It’s finally happening. On September 24, 2019, the Department of Labor (DOL) announced the new overtime rule—set to take effect on January 1, 2020.
We’ve written about it again and again and again (20 times, to be exact) over the past four years. And if that seems like a long time and a lot of updates, keep in mind the DOL discussed the topic for over a decade. The current rule was updated in 2004. This long-awaited update accounts for the steady and not insignificant increase in employee earnings since that time.
What to expect from the new overtime rule
The new rule increases the overtime salary threshold from $23,660 per year ($455 per week) to $35,568 per year ($684 per week). That makes an additional 1.3 million American workers eligible for overtime pay.
It’s not the $46,476 annual threshold promised in 2016. But along with the new overtime rule, the DOL announced its intention to update the salary threshold on a more consistent and ongoing basis. So don’t expect to wait another 15 years for the next increase.
But wait—there’s more! The new rule also:
- Raises the total annual compensation requirement for “highly compensated employees” from $100,000 to $107,432.
- Allows employers to use annual or more frequent nondiscretionary bonuses and incentive payments (including commissions) to satisfy up to 10% of the standard salary level.
- Revises special salary levels for workers in U.S. territories and the motion picture industry.
How business owners can prepare for the new overtime rule
It’s really happening this time. They promised. So it’s time to start taking some of that advice we offered up back in 2016.

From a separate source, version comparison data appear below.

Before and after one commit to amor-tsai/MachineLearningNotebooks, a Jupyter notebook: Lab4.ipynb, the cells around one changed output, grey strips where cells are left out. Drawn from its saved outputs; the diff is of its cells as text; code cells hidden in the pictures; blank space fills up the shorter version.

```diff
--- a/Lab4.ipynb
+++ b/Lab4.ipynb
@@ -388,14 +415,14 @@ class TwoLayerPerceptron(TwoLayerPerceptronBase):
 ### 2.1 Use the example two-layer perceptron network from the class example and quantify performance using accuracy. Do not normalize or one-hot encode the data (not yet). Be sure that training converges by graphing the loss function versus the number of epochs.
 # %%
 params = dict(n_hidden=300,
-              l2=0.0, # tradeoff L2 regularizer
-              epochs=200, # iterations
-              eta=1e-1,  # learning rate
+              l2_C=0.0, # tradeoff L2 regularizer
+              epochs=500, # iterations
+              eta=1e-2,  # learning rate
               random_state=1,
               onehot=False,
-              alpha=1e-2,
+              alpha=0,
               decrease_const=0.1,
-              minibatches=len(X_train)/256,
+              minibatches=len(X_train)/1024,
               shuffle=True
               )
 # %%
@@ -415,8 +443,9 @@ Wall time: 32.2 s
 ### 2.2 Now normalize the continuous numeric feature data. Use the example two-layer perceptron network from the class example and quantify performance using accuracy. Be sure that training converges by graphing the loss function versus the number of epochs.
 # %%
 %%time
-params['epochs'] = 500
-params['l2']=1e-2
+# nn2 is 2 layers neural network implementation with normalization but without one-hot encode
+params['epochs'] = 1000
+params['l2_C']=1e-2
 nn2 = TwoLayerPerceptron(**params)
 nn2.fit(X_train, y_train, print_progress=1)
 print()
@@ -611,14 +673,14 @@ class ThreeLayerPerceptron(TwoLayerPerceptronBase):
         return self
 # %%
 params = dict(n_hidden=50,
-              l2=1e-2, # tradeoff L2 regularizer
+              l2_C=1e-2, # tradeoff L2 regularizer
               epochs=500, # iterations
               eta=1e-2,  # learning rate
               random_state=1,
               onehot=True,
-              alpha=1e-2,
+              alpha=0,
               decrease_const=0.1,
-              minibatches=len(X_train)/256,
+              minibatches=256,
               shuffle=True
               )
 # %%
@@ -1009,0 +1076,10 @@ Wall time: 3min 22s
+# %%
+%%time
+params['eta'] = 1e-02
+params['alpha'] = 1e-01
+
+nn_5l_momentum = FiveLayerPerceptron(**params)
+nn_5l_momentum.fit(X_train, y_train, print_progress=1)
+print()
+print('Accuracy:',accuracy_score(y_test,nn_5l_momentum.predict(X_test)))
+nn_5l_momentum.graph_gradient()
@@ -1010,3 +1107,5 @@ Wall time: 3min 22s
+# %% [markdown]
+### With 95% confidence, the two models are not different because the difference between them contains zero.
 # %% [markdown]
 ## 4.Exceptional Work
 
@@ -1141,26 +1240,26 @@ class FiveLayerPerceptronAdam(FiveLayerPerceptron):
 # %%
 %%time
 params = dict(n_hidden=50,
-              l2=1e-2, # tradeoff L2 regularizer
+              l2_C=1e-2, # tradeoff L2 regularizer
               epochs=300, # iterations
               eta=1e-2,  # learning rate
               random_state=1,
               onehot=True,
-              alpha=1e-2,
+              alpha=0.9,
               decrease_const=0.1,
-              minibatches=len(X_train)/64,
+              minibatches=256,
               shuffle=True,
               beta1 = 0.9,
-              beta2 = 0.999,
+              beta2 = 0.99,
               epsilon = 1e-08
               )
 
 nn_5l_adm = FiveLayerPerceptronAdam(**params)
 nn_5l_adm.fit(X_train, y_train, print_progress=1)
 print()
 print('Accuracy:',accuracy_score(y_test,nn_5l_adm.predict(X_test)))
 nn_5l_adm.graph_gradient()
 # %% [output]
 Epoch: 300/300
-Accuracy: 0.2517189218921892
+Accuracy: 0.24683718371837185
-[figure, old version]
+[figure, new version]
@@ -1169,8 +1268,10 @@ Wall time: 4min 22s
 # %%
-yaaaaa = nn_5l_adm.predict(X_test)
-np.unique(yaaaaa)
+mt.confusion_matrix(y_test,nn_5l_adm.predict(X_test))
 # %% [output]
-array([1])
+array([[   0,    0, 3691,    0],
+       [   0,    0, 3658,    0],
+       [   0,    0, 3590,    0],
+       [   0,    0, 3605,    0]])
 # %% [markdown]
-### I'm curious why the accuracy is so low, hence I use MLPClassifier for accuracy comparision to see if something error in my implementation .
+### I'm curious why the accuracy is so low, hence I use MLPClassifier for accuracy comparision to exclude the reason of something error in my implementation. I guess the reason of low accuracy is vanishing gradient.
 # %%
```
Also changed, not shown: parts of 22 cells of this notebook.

1. Review overtime, scheduling, and employee exemption policies. Some employees will need to be reclassified as nonexempt from overtime pay. But remember that employees making more than $35,568 per year aren’t automatically considered “exempt.” An employee’s job duties must also primarily involve executive, administrative, or professional duties, as defined by the DOL. Learn more about salary and duties tests on the FLSA website.
2. Start tracking employee time, like, yesterday. According to labor experts, tracking time is the best way to prepare for regulatory changes and avoid future wage and hour lawsuits. TSheets time tracking helps employees and employers keep tabs on overtime hours and maintain a real-time audit log. With accurate employee time data, you can make sound decisions about employee classifications.
3. Make any necessary changes to employee classifications before January 1, 2020. Don’t get hit with a costly wage and hour lawsuit. Overtime violations are among the most expensive and most common wage and hour violations, accounting for 83% of the money recovered from wage and hour lawsuits.
When in doubt, it’s always wise to consult with a legal advisor regarding the specific requirements of the Fair Labor Standards Act and how they impact your business.